Qantas looks set to renew its push to lift a government-imposed limit on foreign ownership and drawing the dots between new long-range jets from Airbus or Boeing with the need for deep-pocketed overseas investors.
Qantas chairman Leigh Clifford says the Qantas Sale Act, which caps foreign ownership at 49% of shares, also limits the airline's ability to raise capital ahead for big-ticket projects such as eventually replacing the Airbus A380s.
"We haven't got a particular need at the moment, but at some stage we’re going to have to dramatically renew the fleet," Clifford told Fairfax Media.
"At some stage we’re going to have to replace the [Airbus] 380s ... and [CEO] Alan [Joyce] has talked of the challenge we’ve put out to Airbus and Boeing for long-range aircraft.
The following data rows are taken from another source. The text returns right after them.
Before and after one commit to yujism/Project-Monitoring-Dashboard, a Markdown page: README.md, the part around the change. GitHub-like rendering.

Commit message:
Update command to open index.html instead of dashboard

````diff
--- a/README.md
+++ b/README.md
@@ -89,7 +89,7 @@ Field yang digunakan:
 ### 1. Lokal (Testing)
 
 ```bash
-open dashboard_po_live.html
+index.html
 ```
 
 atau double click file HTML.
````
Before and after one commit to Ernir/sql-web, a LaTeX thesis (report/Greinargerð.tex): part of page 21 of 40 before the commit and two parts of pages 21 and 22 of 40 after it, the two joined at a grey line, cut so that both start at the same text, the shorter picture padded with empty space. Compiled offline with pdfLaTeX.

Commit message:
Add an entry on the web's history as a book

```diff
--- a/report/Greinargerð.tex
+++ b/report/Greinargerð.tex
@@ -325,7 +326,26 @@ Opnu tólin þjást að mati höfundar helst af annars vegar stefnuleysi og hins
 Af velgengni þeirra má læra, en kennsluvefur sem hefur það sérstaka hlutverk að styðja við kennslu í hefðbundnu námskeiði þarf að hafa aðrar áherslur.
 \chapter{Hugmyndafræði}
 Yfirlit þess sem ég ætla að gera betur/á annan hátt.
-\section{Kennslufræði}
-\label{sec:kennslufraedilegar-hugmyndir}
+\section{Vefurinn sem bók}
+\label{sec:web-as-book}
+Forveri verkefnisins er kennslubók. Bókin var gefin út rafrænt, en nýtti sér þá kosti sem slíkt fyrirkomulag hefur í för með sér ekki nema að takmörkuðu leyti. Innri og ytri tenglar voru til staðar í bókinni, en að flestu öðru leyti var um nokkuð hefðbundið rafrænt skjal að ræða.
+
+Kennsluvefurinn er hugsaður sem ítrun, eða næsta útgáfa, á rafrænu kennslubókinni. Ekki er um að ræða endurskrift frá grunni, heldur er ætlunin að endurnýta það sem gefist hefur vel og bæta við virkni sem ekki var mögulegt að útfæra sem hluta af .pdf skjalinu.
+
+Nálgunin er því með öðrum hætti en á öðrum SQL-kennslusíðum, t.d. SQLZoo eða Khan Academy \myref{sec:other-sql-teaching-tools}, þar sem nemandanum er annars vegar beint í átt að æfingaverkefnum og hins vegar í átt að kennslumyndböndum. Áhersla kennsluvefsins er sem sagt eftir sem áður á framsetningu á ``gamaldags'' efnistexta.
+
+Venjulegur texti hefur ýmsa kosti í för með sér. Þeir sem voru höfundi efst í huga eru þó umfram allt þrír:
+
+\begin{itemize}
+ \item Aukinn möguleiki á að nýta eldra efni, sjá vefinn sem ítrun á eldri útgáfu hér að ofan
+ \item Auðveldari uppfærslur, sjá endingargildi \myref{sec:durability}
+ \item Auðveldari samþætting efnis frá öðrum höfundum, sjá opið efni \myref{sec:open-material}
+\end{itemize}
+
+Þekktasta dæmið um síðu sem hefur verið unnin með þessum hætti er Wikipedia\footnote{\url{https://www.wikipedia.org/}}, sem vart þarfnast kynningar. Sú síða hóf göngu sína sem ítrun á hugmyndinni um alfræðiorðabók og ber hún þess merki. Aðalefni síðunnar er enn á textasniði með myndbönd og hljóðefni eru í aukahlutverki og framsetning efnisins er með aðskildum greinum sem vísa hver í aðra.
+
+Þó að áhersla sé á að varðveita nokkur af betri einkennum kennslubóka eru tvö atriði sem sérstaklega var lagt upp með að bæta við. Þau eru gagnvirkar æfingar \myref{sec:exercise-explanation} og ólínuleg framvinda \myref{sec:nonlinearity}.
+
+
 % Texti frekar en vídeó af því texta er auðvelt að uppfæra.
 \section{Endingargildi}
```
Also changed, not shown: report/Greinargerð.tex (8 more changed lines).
Well, these don’t come cheaply."
The list price for the Boeing 777-8 jet averages around A$470 million, with the Airbus A350-900 listed from A$395 million, although airlines typically receive discounts of at least 40% on the showroom sticker.
Qantas is weighing up both jets to launch non-stop flights from Sydney, Melbourne and Brisbane to New York and London.
Qantas previously lobbied for changes to the Qantas Sale Act in 2014 as the airline faced brutal losses of around $250 million and was being challenged by Virgin Australia, which is not constrained by similar foreign ownership restrictions and is now almost 90% foreign-owned.